By the time we leave, a familiar pattern is confirmed for me, one that first started at an International Visitors' Center party, and which is to be underscored the next day as we attend the annual Dane Farm harvest party, a celebration of “family, friends and harvest” as the priest who leads us in prayer reminds us.  It is an imperceptible othering even in the midst of what appears to be heartfelt acceptance, a cradling in soft calfskin gloves, a gentle, pleasurable fucking with a flesh-coloured, ultra-thin condom.  It is there during our carefully curated presentations, it is there hanging out in bars at which we’ve become regulars, it is there when we first go for our social security numbers and our university ID cards, and on the library tour and there is a mild, flash of annoyance expressed through the polite cadences and smiling teeth.  It is what Italian-born Francesca Johnson, played by the ethereal Meryl Streep, struggles to explain to Clint Eastwood’s Robert Kincaid about Iowa in The Bridges of Madison County.

Extrapolated to America at this time, it is this congenitally compromised Caucasian calm that is under threat, this being of patriarchal whiteness that is often not malevolent yet whose core premise presumes the perpetuation of certain hierarchies and their implicit biases.  It is facing an unprecedented precarity in American history, culminating in a critical undermining of its core infrastructure and symbolic expressions of its hegemony.  Barack Obama, America’s historical first Black President, is leaving office with a higher approval than Ronald Reagan, and his quintessentially African American wife is seen as the most important buttress for his anointed successor, a soon to be historical first woman President, Hillary Clinton.  Among the most prominent recipients of this year’s MacArthur Foundation grants, and certainly the one who received the most coverage is Claudia Rankine, whose major work Citizen is an exploration of Blackness in America, while the first American to win a Booker Prize for Literature is African American writer Paul Beatty whose novel The Sellout is a satirical tale about a modern day slavery and segregation enthusiast. His historical win comes on the heels, of course, of another act of institutionalized validation of African American life, the launch, at last, of the Museum of African American History in Washington, DC.

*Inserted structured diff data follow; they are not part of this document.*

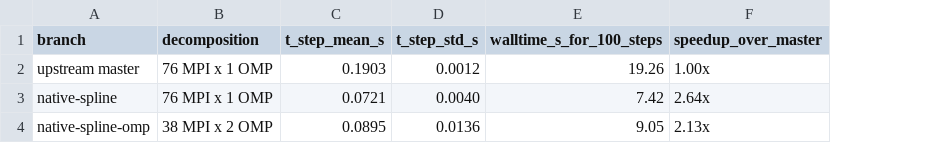
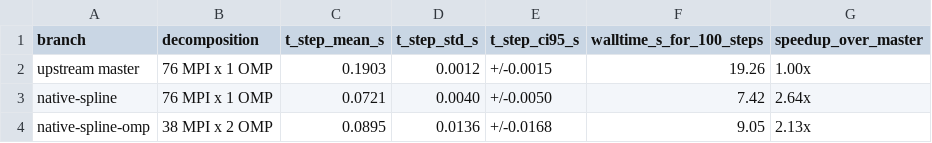
Before and after one commit to ClaudioRMalvino/cp2k-benchmarks, a CSV file: plots/scaling_csd3/size_scaling_summary_table.csv, drawn as a sheet; the diff names each change by its address in the sheet, - before the commit and + after, or states it on an @@ line.

```diff
--- a/plots/scaling_csd3/size_scaling_summary_table.csv
+++ b/plots/scaling_csd3/size_scaling_summary_table.csv
+column E (t_step_ci95_s), rows 2-4: +/-0.0015 | +/-0.0050 | +/-0.0168
```
Also changed, not shown: 5 other files.
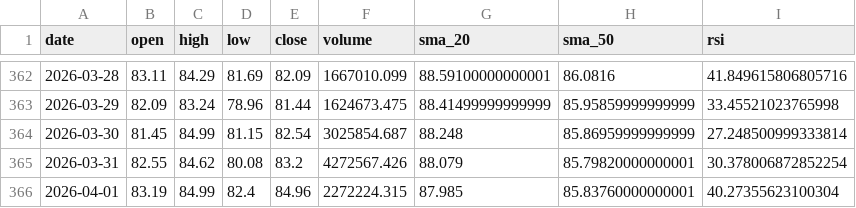
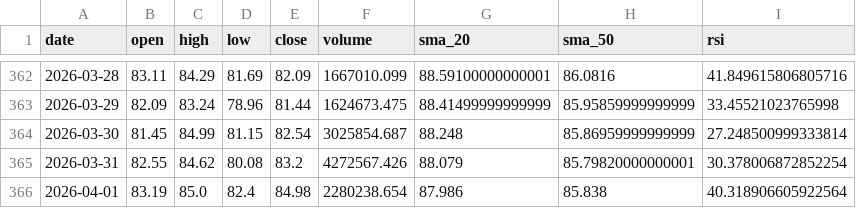
Before and after one commit to MetalDoradoCrypto/lean-trader, a CSV file: data/solusdt_daily.csv, drawn as a sheet; only a part is shown, gaps mark what is left out.

```diff
--- a/data/solusdt_daily.csv
+++ b/data/solusdt_daily.csv
@@ -365,2 +365,2 @@ date,open,high,low,close,volume,sma_20,sma_50,rsi
 2026-03-31,82.55,84.62,80.08,83.2,4272567.426,88.079,85.79820000000001,30.378006872852254
-2026-04-01,83.19,84.99,82.4,84.96,2272224.315,87.985,85.83760000000001,40.27355623100304
+2026-04-01,83.19,85.0,82.4,84.98,2280238.654,87.986,85.838,40.318906605922564
```
Also changed, not shown: data/btcusdt_daily.csv, data/ethusdt_daily.csv, 7 other files.
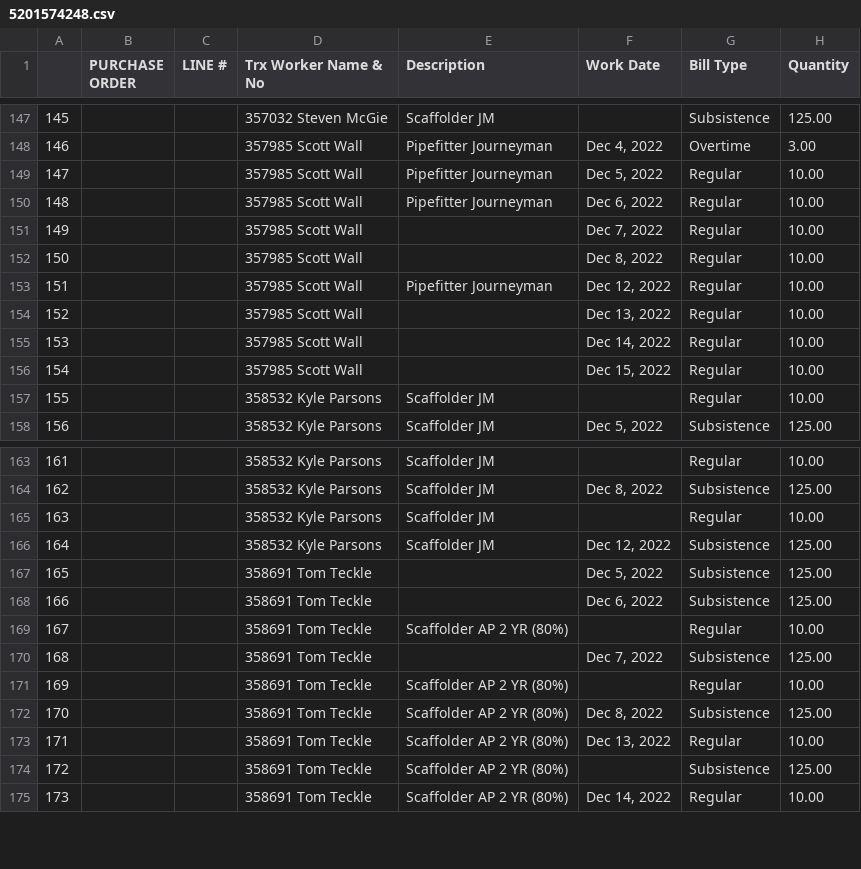
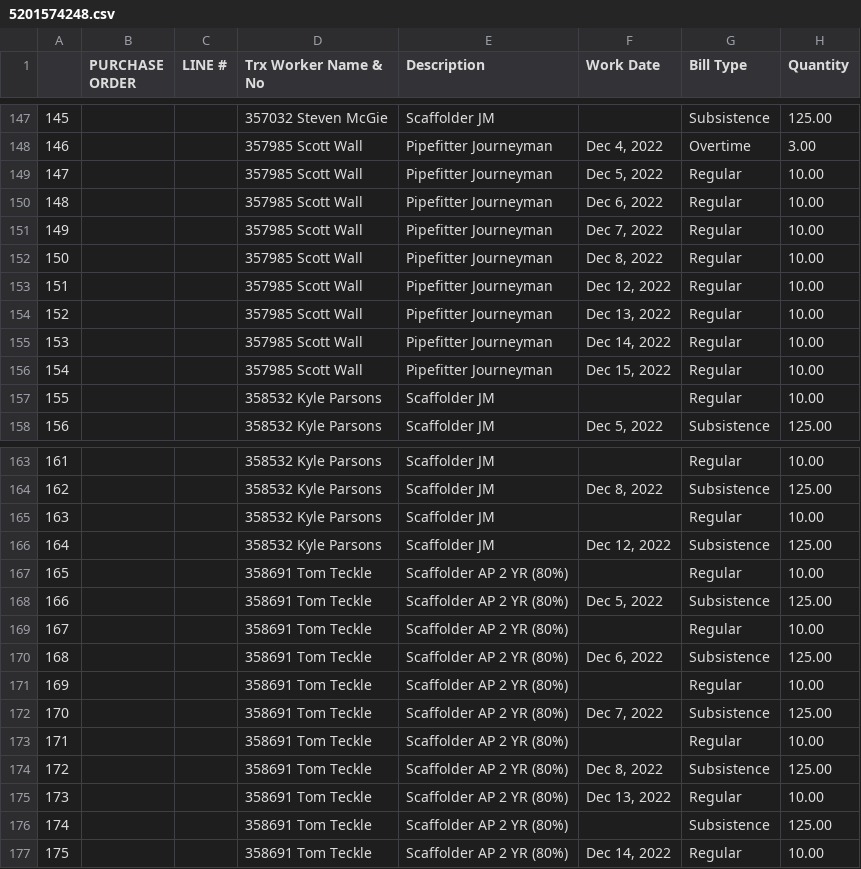
Before and after one commit to Sam-mbugua/AzureFormRecognizer-Databricks-Jobs, a CSV file: out_files/5201574248.csv, drawn as a sheet; only a part is shown, gaps mark what is left out; removed rows and columns are numbered as before the commit, all else as after; the diff names each change by its address in the sheet, - before the commit and + after, or states it on an @@ line.

```diff
--- a/out_files/5201574248.csv
+++ b/out_files/5201574248.csv
-E151:E152 (Description): (empty)
+E151:E152 (Description): Pipefitter Journeyman
-E154:E156 (Description): (empty)
+E154:E156 (Description): Pipefitter Journeyman
-row 167: 165 |  |  | 358691 Tom Teckle |  | Dec 5, 2022 | Subsistence | 125.00
-row 168: 166 |  |  | 358691 Tom Teckle |  | Dec 6, 2022 | Subsistence | 125.00
@@ column A renumbered from row 167 down @@
+row 168: 166 |  |  | 358691 Tom Teckle | Scaffolder AP 2 YR (80%) | Dec 5, 2022 | Subsistence | 125.00
+row 169: 167 |  |  | 358691 Tom Teckle | Scaffolder AP 2 YR (80%) |  | Regular | 10.00
+row 170: 168 |  |  | 358691 Tom Teckle | Scaffolder AP 2 YR (80%) | Dec 6, 2022 | Subsistence | 125.00
+row 171: 169 |  |  | 358691 Tom Teckle | Scaffolder AP 2 YR (80%) |  | Regular | 10.00
-E172 (Description): (empty)
+E172 (Description): Scaffolder AP 2 YR (80%)
```
Also changed, not shown: out_files/5201461569.csv, 9 other files.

While up to last year the Academy Awards and the American entertain industry in general were under fire for lack of diversity, contemporary popular culture could not be more diverse, whether it’s the pointedly multicultural remake of The Magnificent Seven,  or the breakout popularity of Luke Cage on Netflix or both Ta Nehesi Coates and Roxanne Gay working on Black Panther and derivate projects for Marvel. In the same way that a pop culture mythos presaged the movement that would eventually lead to marriage equality, there is a similar tide that is taking place with the representation of American diversity, one that threatens to divide America perhaps not in outright conflict as was the Civil War, but one that will yet have potential lasting effects, like the tribalisation of the country, perhaps even the Balkanization as many on the far-right, virtually indistinguishable now from the centre right, seem to indicate.  And what is autumn if not an infusion, an invasion of colour before a falling away and a gathering and hoarding of things?

From all that I’ve seen, from the ways that I have seen it, this year’s fall has marked the beginning of what will be the most meaningful harvest of America’s undulating history, a bounty borne as much out of great sacrifice as of unspeakable crimes. And it will be a hard harvest, unpredictable as of now with as much chance of a bitter, brittle, blight-ridden yield as of anything truly wholesome enough to sustain this beautiful and tragic country into the inevitably hard season ahead.

A year from now, I hope to be here again during another American fall, to listen to the music of the cicadas and perhaps to partake of the next year’s harvest, among friends.